═══ Information ═══

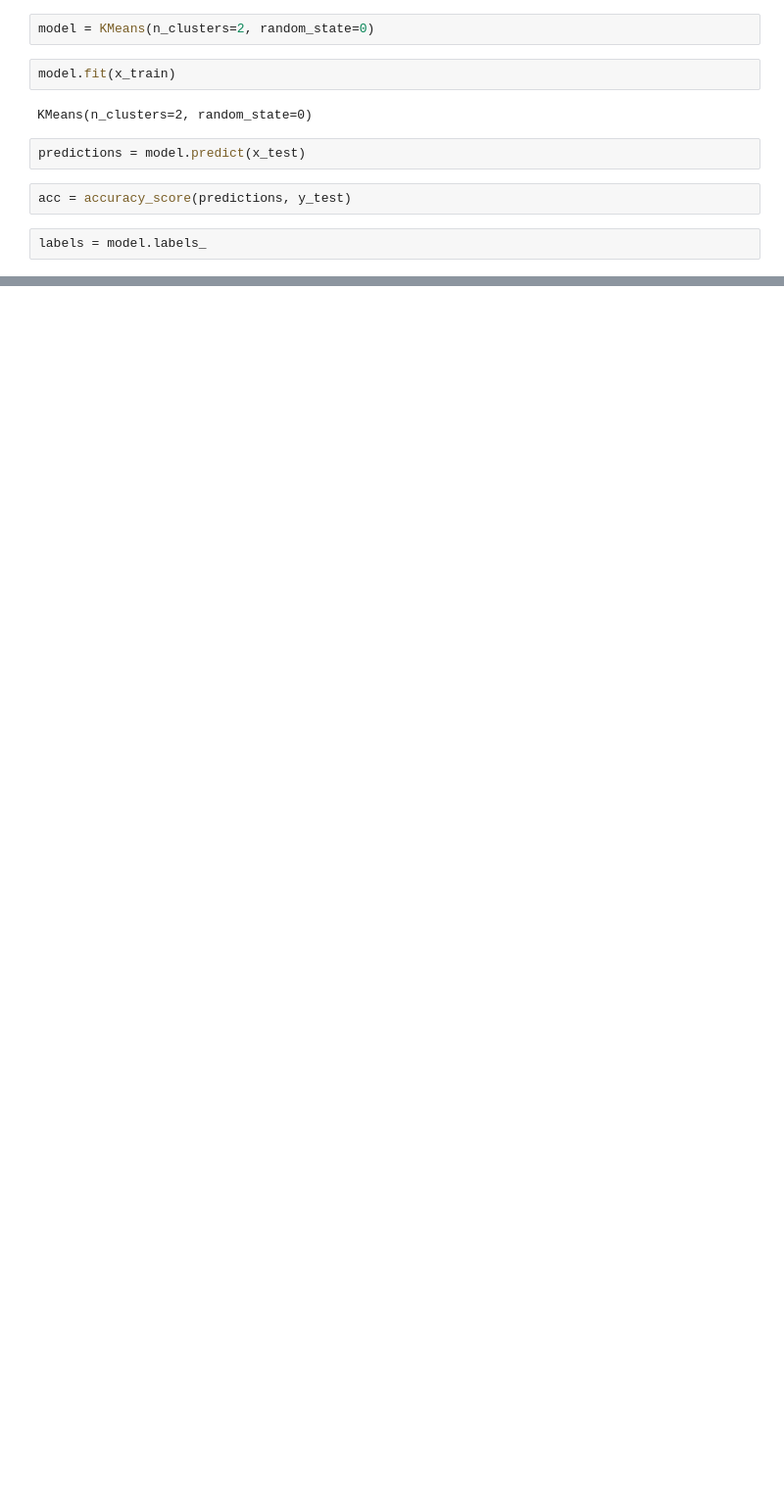
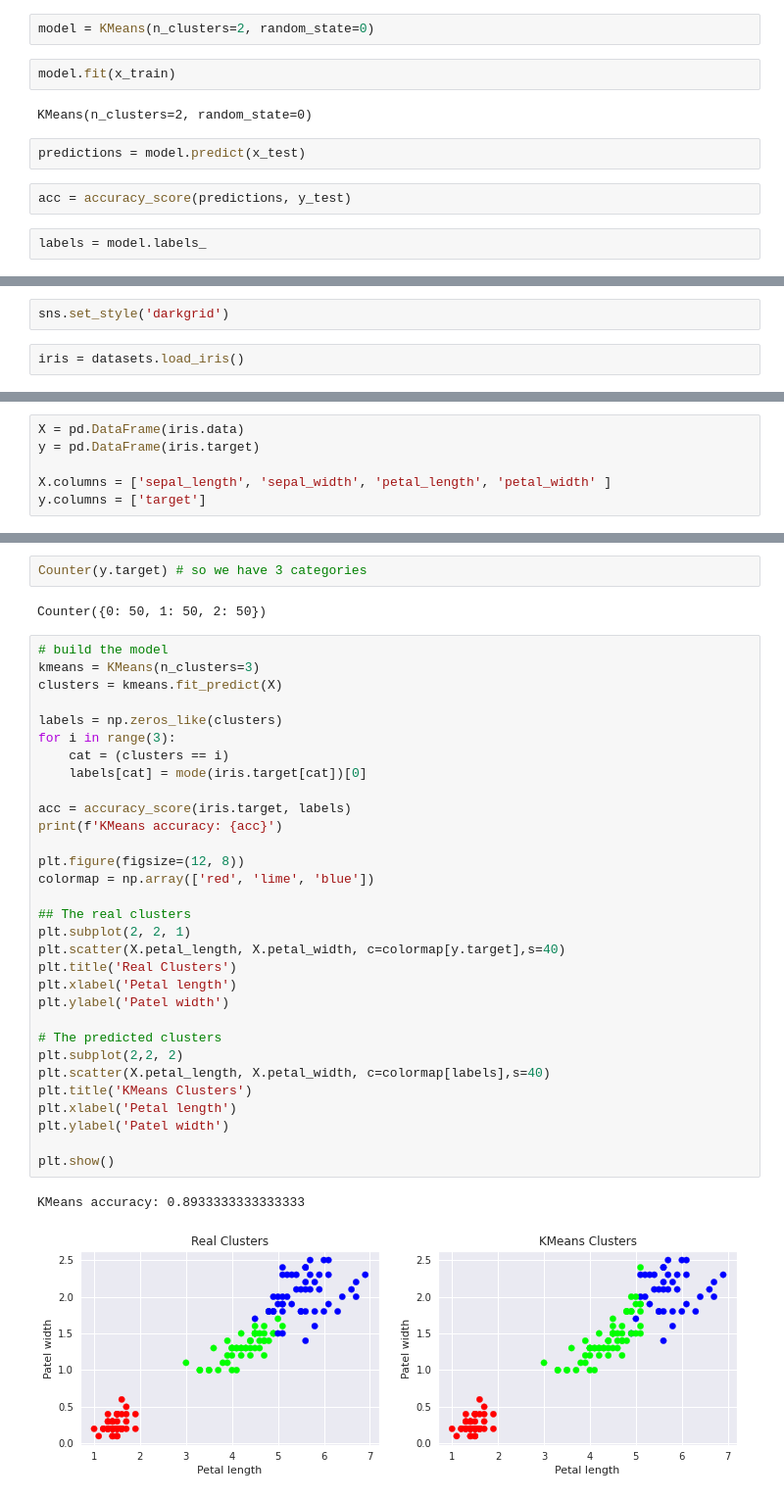
Before and after one commit to saramsv/MiniDataScienceProjects, a Jupyter notebook: kmeans.ipynb, the cells around one changed output, grey strips where cells are left out. Shown: that part at 98% size. Saved outputs shown, nothing was run; the diff lists cells and outputs as text; blank space fills up the shorter version.

```diff
--- a/kmeans.ipynb
+++ b/kmeans.ipynb
@@ -70,0 +241,4 @@ row_0
+# %%
+sns.set_style('darkgrid')
+# %%
+iris = datasets.load_iris()
@@ -70,0 +249,6 @@ row_0
+# %%
+X = pd.DataFrame(iris.data)
+y = pd.DataFrame(iris.target)
+
+X.columns = ['sepal_length', 'sepal_width', 'petal_length', 'petal_width' ]
+y.columns = ['target']
@@ -70,0 +279,38 @@ row_0
+# %%
+Counter(y.target) # so we have 3 categories
+# %% [output]
+Counter({0: 50, 1: 50, 2: 50})
+# %%
+# build the model
+kmeans = KMeans(n_clusters=3)
+clusters = kmeans.fit_predict(X)
+
+labels = np.zeros_like(clusters)
+for i in range(3):
+    cat = (clusters == i)
+    labels[cat] = mode(iris.target[cat])[0]
+
+acc = accuracy_score(iris.target, labels)
+print(f'KMeans accuracy: {acc}')
+
+plt.figure(figsize=(12, 8))
+colormap = np.array(['red', 'lime', 'blue'])
+
+## The real clusters
+plt.subplot(2, 2, 1)
+plt.scatter(X.petal_length, X.petal_width, c=colormap[y.target],s=40)
+plt.title('Real Clusters')
+plt.xlabel('Petal length')
+plt.ylabel('Patel width')
+
+# The predicted clusters
+plt.subplot(2,2, 2)
+plt.scatter(X.petal_length, X.petal_width, c=colormap[labels],s=40)
+plt.title('KMeans Clusters')
+plt.xlabel('Petal length')
+plt.ylabel('Patel width')
+
+plt.show()
+# %% [output]
+KMeans accuracy: 0.8933333333333333
+[figure, added]
```
Also changed, not shown: parts of 34 cells of this notebook, 3 other files.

═══

- Task to carry out
Down to the last line, set down the data above exactly, and omit all images.

- Answer for this exercise
Before and after one commit to saramsv/MiniDataScienceProjects, a Jupyter notebook: kmeans.ipynb, the cells around one changed output, grey strips where cells are left out. Shown: that part at 98% size. Saved outputs shown, nothing was run; the diff lists cells and outputs as text; blank space fills up the shorter version.

```diff
--- a/kmeans.ipynb
+++ b/kmeans.ipynb
@@ -70,0 +241,4 @@ row_0
+# %%
+sns.set_style('darkgrid')
+# %%
+iris = datasets.load_iris()
@@ -70,0 +249,6 @@ row_0
+# %%
+X = pd.DataFrame(iris.data)
+y = pd.DataFrame(iris.target)
+
+X.columns = ['sepal_length', 'sepal_width', 'petal_length', 'petal_width' ]
+y.columns = ['target']
@@ -70,0 +279,38 @@ row_0
+# %%
+Counter(y.target) # so we have 3 categories
+# %% [output]
+Counter({0: 50, 1: 50, 2: 50})
+# %%
+# build the model
+kmeans = KMeans(n_clusters=3)
+clusters = kmeans.fit_predict(X)
+
+labels = np.zeros_like(clusters)
+for i in range(3):
+    cat = (clusters == i)
+    labels[cat] = mode(iris.target[cat])[0]
+
+acc = accuracy_score(iris.target, labels)
+print(f'KMeans accuracy: {acc}')
+
+plt.figure(figsize=(12, 8))
+colormap = np.array(['red', 'lime', 'blue'])
+
+## The real clusters
+plt.subplot(2, 2, 1)
+plt.scatter(X.petal_length, X.petal_width, c=colormap[y.target],s=40)
+plt.title('Real Clusters')
+plt.xlabel('Petal length')
+plt.ylabel('Patel width')
+
+# The predicted clusters
+plt.subplot(2,2, 2)
+plt.scatter(X.petal_length, X.petal_width, c=colormap[labels],s=40)
+plt.title('KMeans Clusters')
+plt.xlabel('Petal length')
+plt.ylabel('Patel width')
+
+plt.show()
+# %% [output]
+KMeans accuracy: 0.8933333333333333
+[figure, added]
```
Also changed, not shown: parts of 34 cells of this notebook, 3 other files.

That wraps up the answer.